**About this exercise**
Count only the lines of the records that hold "form", then give the number without any other words.

Start of Exercise materials

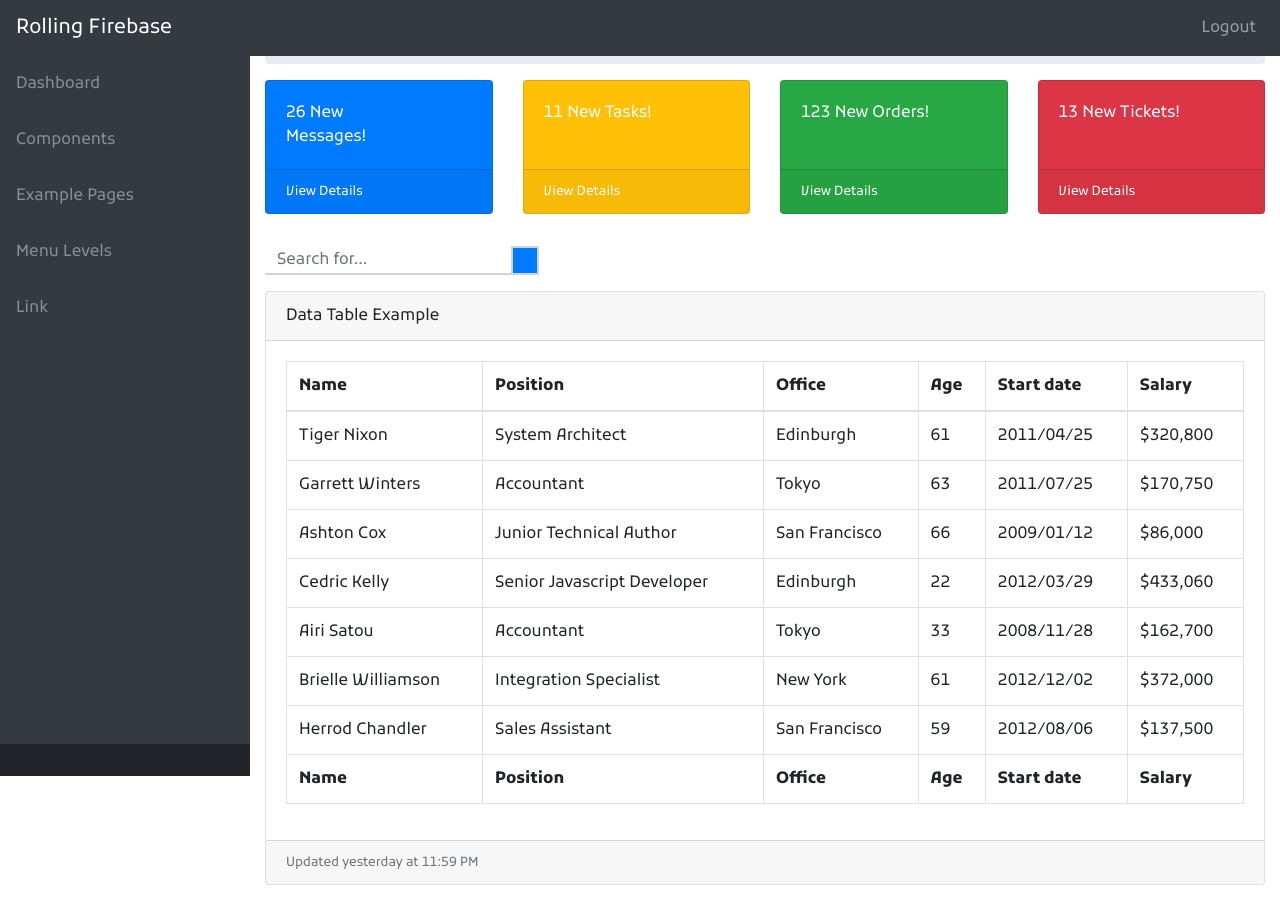
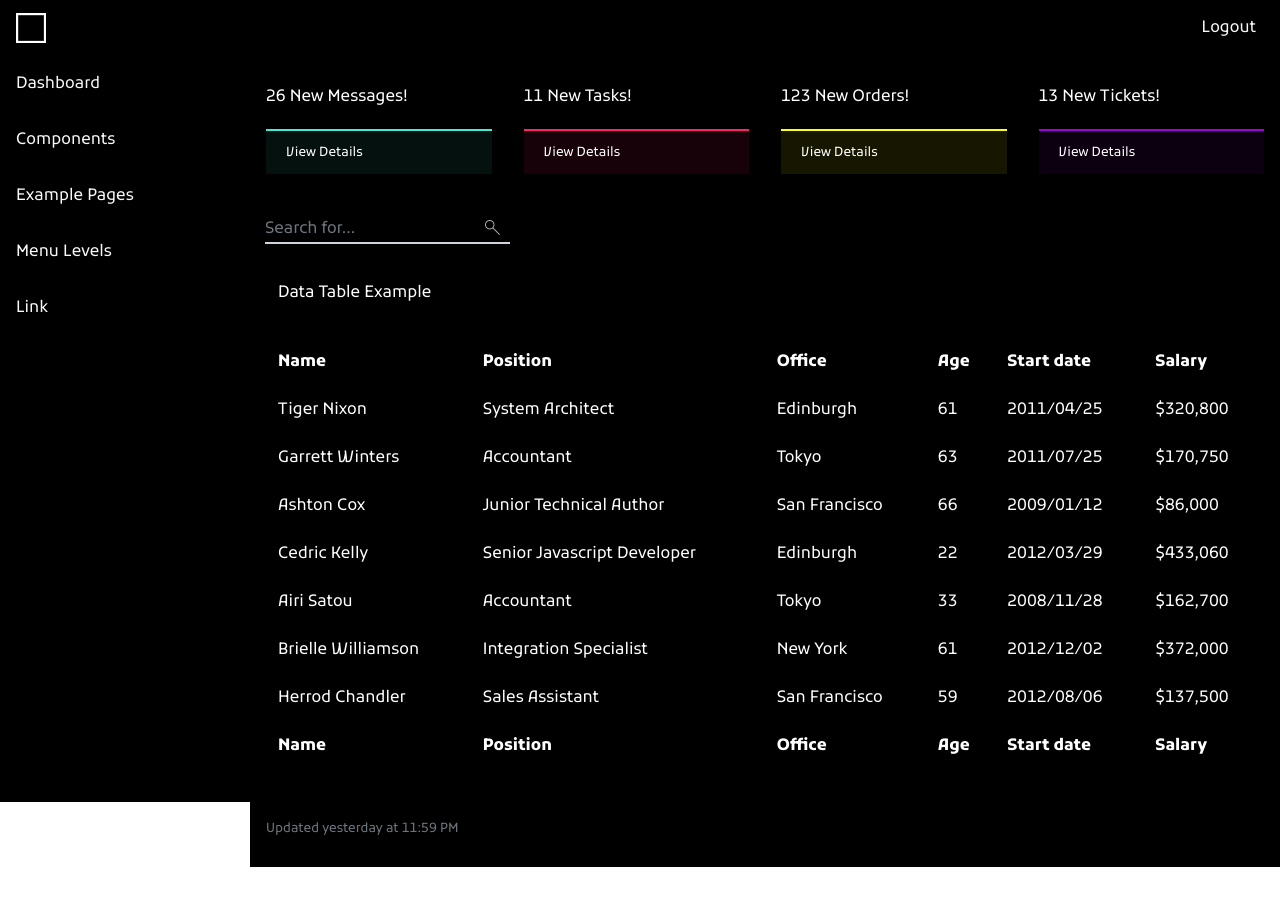
Before and after one commit to Nidev-lab/Rolling-Firebase, a React (Create React App) app: page /admin-dashboard in a window 1280 px wide. After the commit the page ends 867 px from the top, so only its background shows below. Built offline with nearby package versions, Linux system fonts and the light colour scheme.

Commit message:
dashboard style changes.

```diff
--- a/src/dashboard/Dashboard.js
+++ b/src/dashboard/Dashboard.js
@@ -1,11 +1,13 @@
 import React from 'react';
+import logo from '../image/Rectángulo 521.png';
+import search from '../image/search-find-magnify-glass.png';
 import "./dashboard.css";
 
 const Dashboard = () => {
     return (
         <>
         <nav className="navbar navbar-expand-lg navbar-dark bg-dark fixed-top" id="mainNav">
-        <a className="navbar-brand" href="index.html">Rolling Firebase</a>
+        <a className="navbar-brand"><img src={logo} alt="" className="tamanologo"/></a>
         <button className="navbar-toggler navbar-toggler-right" type="button" data-toggle="collapse" data-target="#navbarResponsive" aria-controls="navbarResponsive" aria-expanded="false" aria-label="Toggle navigation">
           <span className="navbar-toggler-icon"></span>
         </button>
@@ -108,14 +110,7 @@ const Dashboard = () => {
       </nav>
       <div className="content-wrapper">
         <div className="container-fluid">
-          <ol className="breadcrumb">
-            <li className="breadcrumb-item">
-              <a href="#">Dashboard</a>
-            </li>
-            <li className="breadcrumb-item active">My Dashboard</li>
-          </ol>
-
-          <div className="row">
+          <div className="row mt-5">
             <div className="col-xl-3 col-sm-6 mb-3">
               <div className="card text-white bg-primary o-hidden h-100">
                 <div className="card-body">
@@ -124,7 +119,7 @@ const Dashboard = () => {
                   </div>
                   <div className="mr-5">26 New Messages!</div>
                 </div>
-                <a className="card-footer text-white clearfix small z-1" href="#">
+                <a className="card-footer-orders text-white clearfix small z-1" href="#">
                   <span className="float-left">View Details</span>
                   <span className="float-right">
                     <i className="fa fa-angle-right"></i>
@@ -133,14 +128,14 @@ const Dashboard = () => {
               </div>
             </div>
             <div className="col-xl-3 col-sm-6 mb-3">
-              <div className="card text-white bg-warning o-hidden h-100">
+              <div className="card text-white bg-primary o-hidden h-100">
                 <div className="card-body">
                   <div className="card-body-icon">
                     <i className="fa fa-fw fa-list"></i>
                   </div>
                   <div className="mr-5">11 New Tasks!</div>
                 </div>
-                <a className="card-footer text-white clearfix small z-1" href="#">
+                <a className="card-footer-task text-white clearfix small z-1" href="#">
                   <span className="float-left">View Details</span>
                   <span className="float-right">
                     <i className="fa fa-angle-right"></i>
@@ -149,14 +144,14 @@ const Dashboard = () => {
               </div>
             </div>
             <div className="col-xl-3 col-sm-6 mb-3">
-              <div className="card text-white bg-success o-hidden h-100">
+              <div className="card text-white bg-primary o-hidden h-100">
                 <div className="card-body">
                   <div className="card-body-icon">
                     <i className="fa fa-fw fa-shopping-cart"></i>
                   </div>
                   <div className="mr-5">123 New Orders!</div>
                 </div>
-                <a className="card-footer text-white clearfix small z-1" href="#">
+                <a className="card-footer-first text-white clearfix small z-1" href="#">
                   <span className="float-left">View Details</span>
                   <span className="float-right">
                     <i className="fa fa-angle-right"></i>
@@ -165,14 +160,14 @@ const Dashboard = () => {
               </div>
             </div>
             <div className="col-xl-3 col-sm-6 mb-3">
-              <div className="card text-white bg-danger o-hidden h-100">
+              <div className="card text-white bg-primary o-hidden h-100">
                 <div className="card-body">
                   <div className="card-body-icon">
                     <i className="fa fa-fw fa-support"></i>
                   </div>
                   <div className="mr-5">13 New Tickets!</div>
                 </div>
-                <a className="card-footer text-white clearfix small z-1" href="#">
+                <a className="card-footer-tickets text-white clearfix small z-1" href="#">
                   <span className="float-left">View Details</span>
                   <span className="float-right">
                     <i className="fa fa-angle-right"></i>
@@ -182,14 +177,10 @@ const Dashboard = () => {
             </div>
           </div>
 
-         <form className="form-inline my-2 my-lg-3 mr-lg-2">
+         <form className="form-inline my-2 my-lg-4 mr-lg-2">
                 <div className="input-group">
                   <input className="form-control" type="text" placeholder="Search for..." />
-                  <span className="input-group-append">
-                    <button className="btn btn-primary" type="button">
-                      <i className="fa fa-search"></i>
-                    </button>
-                  </span>
+                  <a href=""><img src={search} alt="" className="searchicon"/></a>
                 </div>
               </form>
           <div className="card mb-3">
@@ -197,7 +188,7 @@ const Dashboard = () => {
               <i className="fa fa-table"></i> Data Table Example</div>
             <div className="card-body">
               <div className="table-responsive">
-                <table className="table table-bordered" id="dataTable" width="100%" cellspacing="0">
+                <table className="table table-borderless" id="dataTable" width="100%" cellspacing="0">
                   <thead>
                     <tr>
                       <th>Name</th>
--- a/src/dashboard/dashboard.css
+++ b/src/dashboard/dashboard.css
@@ -26,6 +26,49 @@ html {
 
 body.fixed-nav {
   padding-top: 56px;
+}
+
+.navbar-dark .navbar-nav .nav-link{
+  color: #f8f9fa;
+}
+
+.bg-primary {
+  background-color: #ff000000!important;
+}
+
+.form-control{
+  padding: .375rem 0rem;
+}
+
+.card-footer {
+  padding: .75rem 0rem;
+}
+
+.card-footer-first {
+  padding: .75rem 1.25rem;
+  background-color: #fbff1216;
+  border-top: 2px solid #fbff12;
+}
+
+.card {
+  background-color: rgba(255, 255, 255, 0);
+}
+
+.card-footer-task {
+  padding: .75rem 1.25rem;
+  background-color: #ff206416;
+  border-top: 2px solid #ff206e;
+}
+.card-footer-orders {
+  padding: .75rem 1.25rem;
+  background-color: #41ead412;
+  border-top: 2px solid #41ead4;
+}
+
+.card-footer-tickets {
+  padding: .75rem 1.25rem;
+  background-color: #a200e412;
+  border-top: 2px solid #a200e4;
 }
 
 .content-wrapper {
@@ -208,7 +251,8 @@ html {
     padding: 0;
   }
   #mainNav.fixed-top .sidenav-toggler > .nav-item > .nav-link {
-      padding: 1em;
+    padding: 1.8em;
+    background-color: black;
   }
 }
 
@@ -268,13 +312,21 @@ html {
 
 .content-wrapper {
   overflow-x: hidden;
-    background: white;
+  background: black;
 }
 
 @media (min-width: 992px) {
   .content-wrapper {
     margin-left: 250px;
   }
+}
+
+.table {
+  color: #ffffff;
+}
+
+.card-body {
+  padding: 1.25rem 0px;
 }
 
 #sidenavToggler i {
@@ -318,11 +370,11 @@ html {
 }
 
 #mainNav.navbar-dark .navbar-collapse .navbar-sidenav .nav-link-collapse:after {
-    color: #868e96;
+  color: black;
 }
 
 #mainNav.navbar-dark .navbar-collapse .navbar-sidenav > .nav-item > .nav-link {
-    color: #868e96;
+  color: #f8f9fa;
 }
 
 #mainNav.navbar-dark .navbar-collapse .navbar-sidenav > .nav-item > .nav-link:hover {
@@ -331,7 +383,7 @@ html {
 
 #mainNav.navbar-dark .navbar-collapse .navbar-sidenav > .nav-item .sidenav-second-level > li > a,
 #mainNav.navbar-dark .navbar-collapse .navbar-sidenav > .nav-item .sidenav-third-level > li > a {
-    color: #868e96;
+  color: black;
 }
 
 #mainNav.navbar-dark .navbar-collapse .navbar-sidenav > .nav-item .sidenav-second-level > li > a:focus, #mainNav.navbar-dark .navbar-collapse .navbar-sidenav > .nav-item .sidenav-second-level > li > a:hover,
@@ -346,7 +398,7 @@ html {
 
 @media (min-width: 992px) {
   #mainNav.navbar-dark .navbar-collapse .navbar-sidenav {
-      background: #343a40;
+  background: black;
   }
   #mainNav.navbar-dark .navbar-collapse .navbar-sidenav li.active a {
   color: white !important;
@@ -357,12 +409,17 @@ html {
   }
   #mainNav.navbar-dark .navbar-collapse .navbar-sidenav > .nav-item .sidenav-second-level,
   #mainNav.navbar-dark .navbar-collapse .navbar-sidenav > .nav-item .sidenav-third-level {
-      background: #343a40;
+  background: black;
   }
 }
 
 #mainNav.navbar-light .navbar-collapse .navbar-sidenav .nav-link-collapse:after {
   color: rgba(0, 0, 0, 0.5);
+}
+
+.card-header {
+  color: white;
+  padding: .75rem .75rem;
 }
 
 #mainNav.navbar-light .navbar-collapse .navbar-sidenav > .nav-item > .nav-link {
@@ -375,13 +432,17 @@ html {
 
 #mainNav.navbar-light .navbar-collapse .navbar-sidenav > .nav-item .sidenav-second-level > li > a,
 #mainNav.navbar-light .navbar-collapse .navbar-sidenav > .nav-item .sidenav-third-level > li > a {
-    color: rgba(0, 0, 0, 0.5);
+  color: white;
 }
 
 #mainNav.navbar-light .navbar-collapse .navbar-sidenav > .nav-item .sidenav-second-level > li > a:focus, #mainNav.navbar-light .navbar-collapse .navbar-sidenav > .nav-item .sidenav-second-level > li > a:hover,
 #mainNav.navbar-light .navbar-collapse .navbar-sidenav > .nav-item .sidenav-third-level > li > a:focus,
 #mainNav.navbar-light .navbar-collapse .navbar-sidenav > .nav-item .sidenav-third-level > li > a:hover {
   color: rgba(0, 0, 0, 0.7);
+}
+
+#mainNav.navbar-dark .navbar-collapse .navbar-sidenav > .nav-item .sidenav-second-level > li > a, #mainNav.navbar-dark .navbar-collapse .navbar-sidenav > .nav-item .sidenav-third-level > li > a {
+  color: white;
 }
 
 #mainNav.navbar-light .navbar-collapse .navbar-nav > .nav-item.dropdown > .nav-link:after {
@@ -404,7 +465,16 @@ html {
   background: #f8f9fa;
 }
 }
-
+.card{
+  border-radius: 0px;
+}
+.tamanologo{
+  height: 30px;
+  width: 30px;
+}
+.bg-dark{
+  background-color: black !important;
+}
 .card-body-icon {
   position: absolute;
   z-index: 0;
@@ -420,6 +490,17 @@ html {
 .card-columns {
   column-count: 1;
   }
+}
+
+.form-inline .custom-select, .form-inline .input-group {
+  width: 245px;
+}
+
+.searchicon{
+  position: absolute;
+  right: 10px;
+  top: 5px;
+  height: 15px;
 }
 
 @media (min-width: 768px) {
```
Also changed, not shown: src/image/Rectángulo 521.png (added), src/image/search-find-magnify-glass.png (added). Lines whose indentation alone changed are shown as unchanged.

End of Exercise materials

**Exercise response**
6